Data extracted from a collection
-=-=-
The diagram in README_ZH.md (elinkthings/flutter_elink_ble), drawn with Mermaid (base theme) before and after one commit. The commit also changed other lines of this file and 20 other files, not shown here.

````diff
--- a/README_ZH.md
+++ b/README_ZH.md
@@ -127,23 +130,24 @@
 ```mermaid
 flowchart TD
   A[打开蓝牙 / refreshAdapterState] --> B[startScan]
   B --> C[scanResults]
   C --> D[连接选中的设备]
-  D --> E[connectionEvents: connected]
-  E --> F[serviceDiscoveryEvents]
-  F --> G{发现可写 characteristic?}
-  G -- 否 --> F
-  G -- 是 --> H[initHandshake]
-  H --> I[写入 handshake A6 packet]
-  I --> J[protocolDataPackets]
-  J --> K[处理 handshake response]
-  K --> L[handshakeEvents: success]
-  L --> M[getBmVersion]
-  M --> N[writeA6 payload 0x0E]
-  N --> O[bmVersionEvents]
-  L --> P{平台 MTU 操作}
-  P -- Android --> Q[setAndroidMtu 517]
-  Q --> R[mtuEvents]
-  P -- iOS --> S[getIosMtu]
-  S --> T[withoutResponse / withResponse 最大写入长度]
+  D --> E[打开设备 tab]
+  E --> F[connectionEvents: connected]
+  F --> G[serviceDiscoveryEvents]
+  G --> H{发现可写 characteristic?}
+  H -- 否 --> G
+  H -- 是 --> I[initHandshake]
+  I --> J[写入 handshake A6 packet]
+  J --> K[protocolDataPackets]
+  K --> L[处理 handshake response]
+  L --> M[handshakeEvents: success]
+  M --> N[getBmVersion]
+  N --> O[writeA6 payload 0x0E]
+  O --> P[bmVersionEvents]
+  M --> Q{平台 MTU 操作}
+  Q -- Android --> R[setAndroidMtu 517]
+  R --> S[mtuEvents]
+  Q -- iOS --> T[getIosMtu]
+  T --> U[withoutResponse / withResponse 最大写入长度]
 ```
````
-=-=-
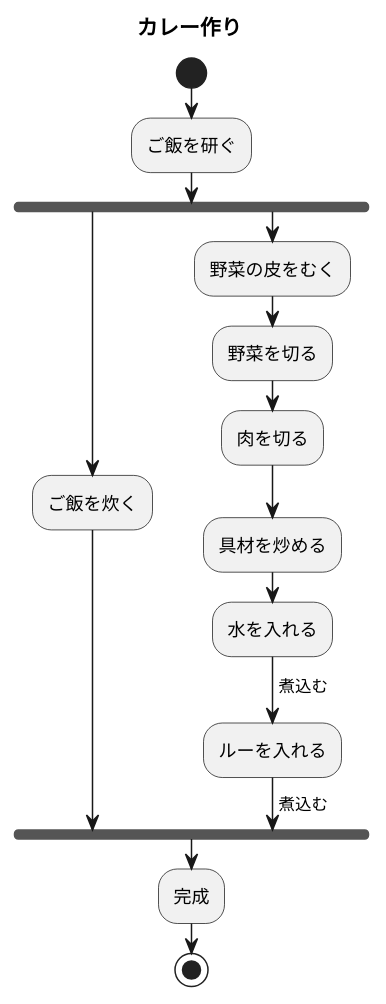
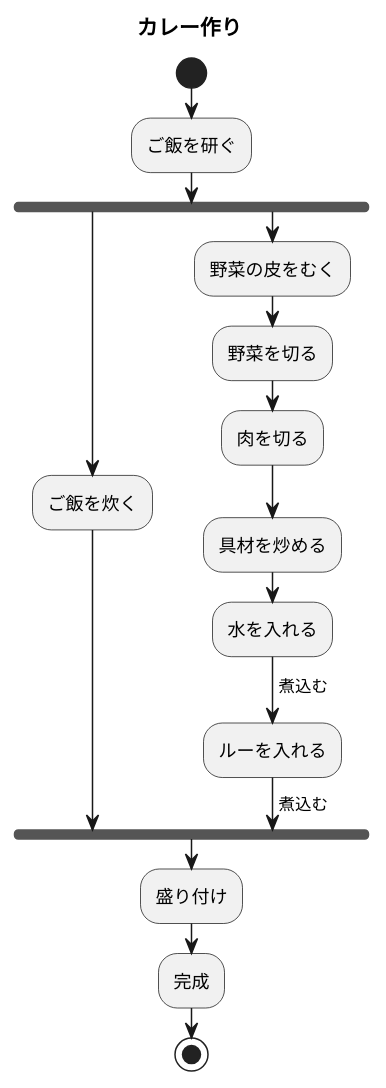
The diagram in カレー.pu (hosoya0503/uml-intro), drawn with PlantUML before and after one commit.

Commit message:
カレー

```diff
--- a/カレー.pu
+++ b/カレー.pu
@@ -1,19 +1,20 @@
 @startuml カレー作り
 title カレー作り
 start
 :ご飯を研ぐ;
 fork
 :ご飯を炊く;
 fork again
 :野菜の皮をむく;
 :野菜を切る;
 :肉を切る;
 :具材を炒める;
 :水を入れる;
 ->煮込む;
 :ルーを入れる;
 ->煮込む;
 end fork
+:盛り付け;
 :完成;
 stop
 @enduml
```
-=-=-
> **What the task asks**: Pull every line containing "success" out of the records.

> **Exercise response**:
-  K --> L[handshakeEvents: success]
+  L --> M[handshakeEvents: success]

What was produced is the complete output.